WHAT IS REQUIRED:
Your answer is to be the count alone: the number of lines in the data below where "findNavController" appears.

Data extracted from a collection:
[Start of section]
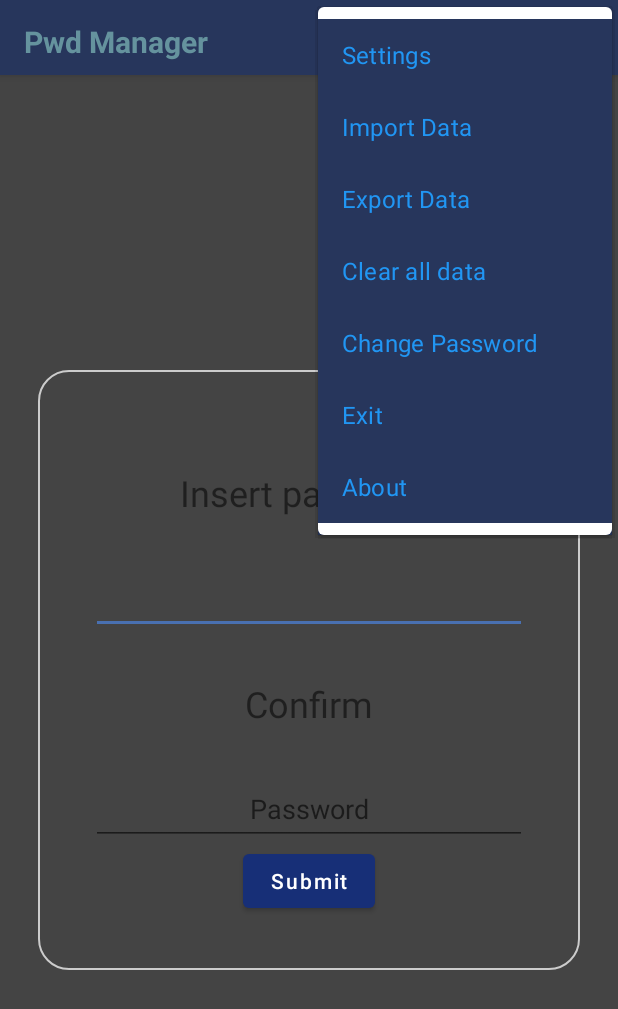
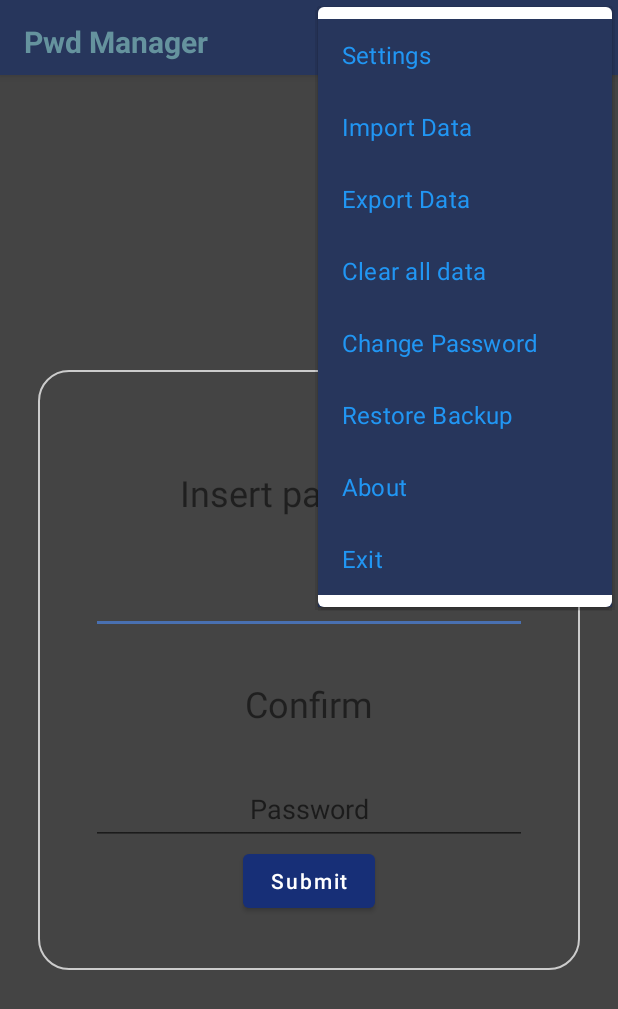
Before and after one commit to cormabara/PwdManager, an Android app: the screen it shows after launch (MainActivity), with the options menu open, on a phone screen of 412 x 824 dp. Shown: the top 1009 px of the screen. Run offline under Robolectric (Android 15) with nearby library versions, the phone set to English and light mode, and no system bars; our stand-ins replace navigation-ui; libraries missing offline, so code that uses them is left out: com.fasterxml.jackson; 4 statements that could not run were skipped.

```diff
--- a/app/src/main/java/com/cormabara/pwdmanager/MainActivity.kt
+++ b/app/src/main/java/com/cormabara/pwdmanager/MainActivity.kt
@@ -76,6 +76,10 @@ class MainActivity : AppCompatActivity() {
                 }
                 true
             }
+            R.id.action_restore_backup -> {
+
+                true
+            }
             R.id.action_close_app -> {
                 finish()
                 true
@@ -116,7 +120,6 @@ class MainActivity : AppCompatActivity() {
             val navHostFragment: NavHostFragment =
                 supportFragmentManager.findFragmentById(R.id.nav_host_fragment_content_main) as NavHostFragment
 
-            val f2 = navHostFragment.childFragmentManager.findFragmentById(R.id.MainFragment)
             (navHostFragment.childFragmentManager.fragments[0] as MainFragment?)?.reloadData()
         }
     }
--- a/app/src/main/java/com/cormabara/pwdmanager/gui/dialogs/EditItemDialog.kt
+++ b/app/src/main/java/com/cormabara/pwdmanager/gui/dialogs/EditItemDialog.kt
@@ -16,7 +16,7 @@ import com.cormabara.pwdmanager.managers.ManPwdData
 
 class CheckTag(n_: String,c_: Boolean) {
     var name: String = n_
-    var checked: Boolean = c_
+//    var checked: Boolean = c_
 }
 
 fun editItemDialog(context: Context, adapter_ : PwdItemAdapter, item: ManPwdData.PwdItem) {
@@ -45,6 +45,7 @@ fun editItemDialog(context: Context, adapter_ : PwdItemAdapter, item: ManPwdData
                 if (event == null || !event.isShiftPressed) {
                     // the user is done typing.
                     (context as MainActivity).manPwdData.addTag(txt_tag.text.toString())
+                    item.addTag(txt_tag.text.toString());
                     //val imm = context.getSystemService(Activity.INPUT_METHOD_SERVICE) as InputMethodManager
                     //if (imm != null)
                     //    imm.hideSoftInputFromWindow(view.getWindowToken(), 0);
@@ -62,7 +63,6 @@ fun editItemDialog(context: Context, adapter_ : PwdItemAdapter, item: ManPwdData
     var listview = dialog.findViewById<ListView>(R.id.list_view_tags)
     listview.adapter = adapter
 
-
     val btnok = dialog.findViewById(R.id.btn_ok) as Button
     val btncancel = dialog.findViewById(R.id.btn_cancel) as Button
     btnok.setOnClickListener {
@@ -72,7 +72,7 @@ fun editItemDialog(context: Context, adapter_ : PwdItemAdapter, item: ManPwdData
 
         dialog.dismiss()
         adapter_.notifyDataSetChanged()
-        (context as MainActivity).manPwdData.saveData((context as MainActivity).mainPassword)
+        context.manPwdData.saveData(context.mainPassword)
     }
     btncancel.setOnClickListener { dialog.dismiss() }
     dialog.show()
--- a/app/src/main/java/com/cormabara/pwdmanager/gui/fragments/SettingFragment.kt
+++ b/app/src/main/java/com/cormabara/pwdmanager/gui/fragments/SettingFragment.kt
@@ -41,7 +41,7 @@ class SettingFragment : Fragment() {
             cnf.searchMode = enumValueOf(binding.findOption.getActive())
             cnf.userMail = binding.userEmail.text.toString()
             cnf.saveData()
-            findNavController().navigate(R.id.action_settingFragment_to_MainFragment)
+            findNavController().navigate(R.id.action_to_mainFragment)
         }
         return binding.root
     }
--- a/app/src/main/java/com/cormabara/pwdmanager/managers/ManPwdData.kt
+++ b/app/src/main/java/com/cormabara/pwdmanager/managers/ManPwdData.kt
@@ -40,6 +40,7 @@ class ManPwdData(path_: File) {
         fun setPwdUsername(v_: String) {username = v_}
         fun setPwdPassword(v_: String) {password = v_}
         fun addTag(tag_: String) {if (tag_ !in tagList) tagList.add(tag_) }
+        fun delTag(tag_: String) {if (tag_ in tagList) tagList.remove(tag_) }
         fun hasTag(tag_:String): Boolean  {return (tag_ in tagList) }
     }
 
@@ -54,7 +55,7 @@ class ManPwdData(path_: File) {
         dataFileBkp = File(path_,cnfPwdFnCryptBkp)
     }
 
-    /** @brief FOrce dele deletion of the pwd data */
+    /** @brief Force the deletion of the pwd data */
     fun newData () {
         if (dataFile.exists() ) {
             dataFile.delete()
@@ -223,7 +224,7 @@ class ManPwdData(path_: File) {
     }
     fun addTag(tag_: String)
     {
-        if ( internal_data.tagList.find{name -> name == tag_ } == null )
+        if(tag_ !in  internal_data.tagList)
             internal_data.tagList.add(tag_)
     }
     fun delTag(tag_: String)
--- a/app/src/main/res/menu/menu_main.xml
+++ b/app/src/main/res/menu/menu_main.xml
@@ -28,13 +28,18 @@
         android:title="@string/action_change_password"
         app:showAsAction="never" />
     <item
-        android:id="@+id/action_close_app"
+        android:id="@+id/action_restore_backup"
         android:orderInCategory="100"
-        android:title="@string/action_close_app"
+        android:title="@string/restore_backup"
         app:showAsAction="never" />
     <item
         android:id="@+id/action_about"
         android:orderInCategory="100"
         android:title="@string/action_about"
         app:showAsAction="never" />
+    <item
+        android:id="@+id/action_close_app"
+        android:orderInCategory="100"
+        android:title="@string/action_close_app"
+        app:showAsAction="never" />
 </menu>
--- a/app/src/main/res/navigation/nav_graph.xml
+++ b/app/src/main/res/navigation/nav_graph.xml
@@ -15,6 +15,9 @@
     <action
         android:id="@+id/action_to_newPasswordFragment"
         app:destination="@id/newPasswordFragment" />
+    <action
+        android:id="@+id/action_to_mainFragment"
+        app:destination="@id/MainFragment" />
 
     <fragment
         android:id="@+id/MainFragment"
@@ -27,27 +30,17 @@
         android:name="com.cormabara.pwdmanager.gui.fragments.InsPasswordFragment"
         android:label="@string/app_title"
         tools:layout="@layout/fragment_ins_password">
-
-        <action
-            android:id="@+id/action_StartFragment_to_MainFragment"
-            app:destination="@id/MainFragment" />
     </fragment>
     <fragment
         android:id="@+id/newPasswordFragment"
         android:name="com.cormabara.pwdmanager.gui.fragments.NewPasswordFragment"
         android:label="FirstStartFragment" >
-        <action
-            android:id="@+id/action_firstStartFragment_to_MainFragment"
-            app:destination="@id/MainFragment" />
     </fragment>
     <fragment
         android:id="@+id/settingFragment"
         android:name="com.cormabara.pwdmanager.gui.fragments.SettingFragment"
         android:label="fragment_setting"
         tools:layout="@layout/fragment_setting" >
-        <action
-            android:id="@+id/action_settingFragment_to_MainFragment"
-            app:destination="@id/MainFragment" />
     </fragment>
     <fragment
         android:id="@+id/aboutFragment"
--- a/app/src/main/res/values/strings.xml
+++ b/app/src/main/res/values/strings.xml
@@ -30,4 +30,5 @@
     <string name="add_tag">Add Tag</string>
     <string name="insert_password">Insert password</string>
     <string name="binary_option_title">TextView</string>
+    <string name="restore_backup">Restore Backup</string>
 </resources>
```
Also changed, not shown: app/src/main/java/com/cormabara/pwdmanager/gui/lib/MainPasswordControl.kt (+68 -24 lines), app/src/main/java/com/cormabara/pwdmanager/gui/lib/TagsAdapter.kt (+9 -2 lines). Lines whose indentation alone changed are shown as unchanged.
[End of section]
RESULT OF THIS EXERCISE:
2